■ **INPUT**:
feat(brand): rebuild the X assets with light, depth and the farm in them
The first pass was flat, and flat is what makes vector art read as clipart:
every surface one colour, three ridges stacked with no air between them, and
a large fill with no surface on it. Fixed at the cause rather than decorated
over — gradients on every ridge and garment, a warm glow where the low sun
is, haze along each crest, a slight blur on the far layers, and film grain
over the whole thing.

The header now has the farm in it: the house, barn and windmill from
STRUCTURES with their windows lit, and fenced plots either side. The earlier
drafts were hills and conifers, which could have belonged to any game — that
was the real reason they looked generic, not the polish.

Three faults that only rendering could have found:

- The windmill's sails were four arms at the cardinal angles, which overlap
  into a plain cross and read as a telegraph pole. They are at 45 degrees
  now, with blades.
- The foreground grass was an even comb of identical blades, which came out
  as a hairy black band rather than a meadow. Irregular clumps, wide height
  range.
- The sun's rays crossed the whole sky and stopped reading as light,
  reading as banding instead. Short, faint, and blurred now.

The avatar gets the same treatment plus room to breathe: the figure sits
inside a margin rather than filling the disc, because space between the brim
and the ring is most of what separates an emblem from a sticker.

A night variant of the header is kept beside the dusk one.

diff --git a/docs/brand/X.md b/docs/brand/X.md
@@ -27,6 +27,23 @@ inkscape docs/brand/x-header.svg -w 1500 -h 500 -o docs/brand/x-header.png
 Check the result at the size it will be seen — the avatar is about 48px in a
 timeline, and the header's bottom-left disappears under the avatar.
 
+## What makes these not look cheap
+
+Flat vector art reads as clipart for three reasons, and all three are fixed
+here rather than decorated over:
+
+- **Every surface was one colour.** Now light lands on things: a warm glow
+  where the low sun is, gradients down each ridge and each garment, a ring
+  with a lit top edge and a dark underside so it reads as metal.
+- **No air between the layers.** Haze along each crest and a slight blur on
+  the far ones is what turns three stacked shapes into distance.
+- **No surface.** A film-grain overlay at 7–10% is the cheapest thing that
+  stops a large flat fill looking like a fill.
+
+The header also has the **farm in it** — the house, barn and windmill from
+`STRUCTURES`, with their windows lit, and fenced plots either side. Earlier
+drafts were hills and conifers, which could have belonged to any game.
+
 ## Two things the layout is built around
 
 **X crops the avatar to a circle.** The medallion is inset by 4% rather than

■ **TASK DIRECTIONS**: Return the lines of the listing above exactly as they appear, starting with the first and stopping after the line that holds "was the real".

■ **RESULT OF THIS EXERCISE**:
feat(brand): rebuild the X assets with light, depth and the farm in them
The first pass was flat, and flat is what makes vector art read as clipart:
every surface one colour, three ridges stacked with no air between them, and
a large fill with no surface on it. Fixed at the cause rather than decorated
over — gradients on every ridge and garment, a warm glow where the low sun
is, haze along each crest, a slight blur on the far layers, and film grain
over the whole thing.

The header now has the farm in it: the house, barn and windmill from
STRUCTURES with their windows lit, and fenced plots either side. The earlier
drafts were hills and conifers, which could have belonged to any game — that
was the real reason they looked generic, not the polish.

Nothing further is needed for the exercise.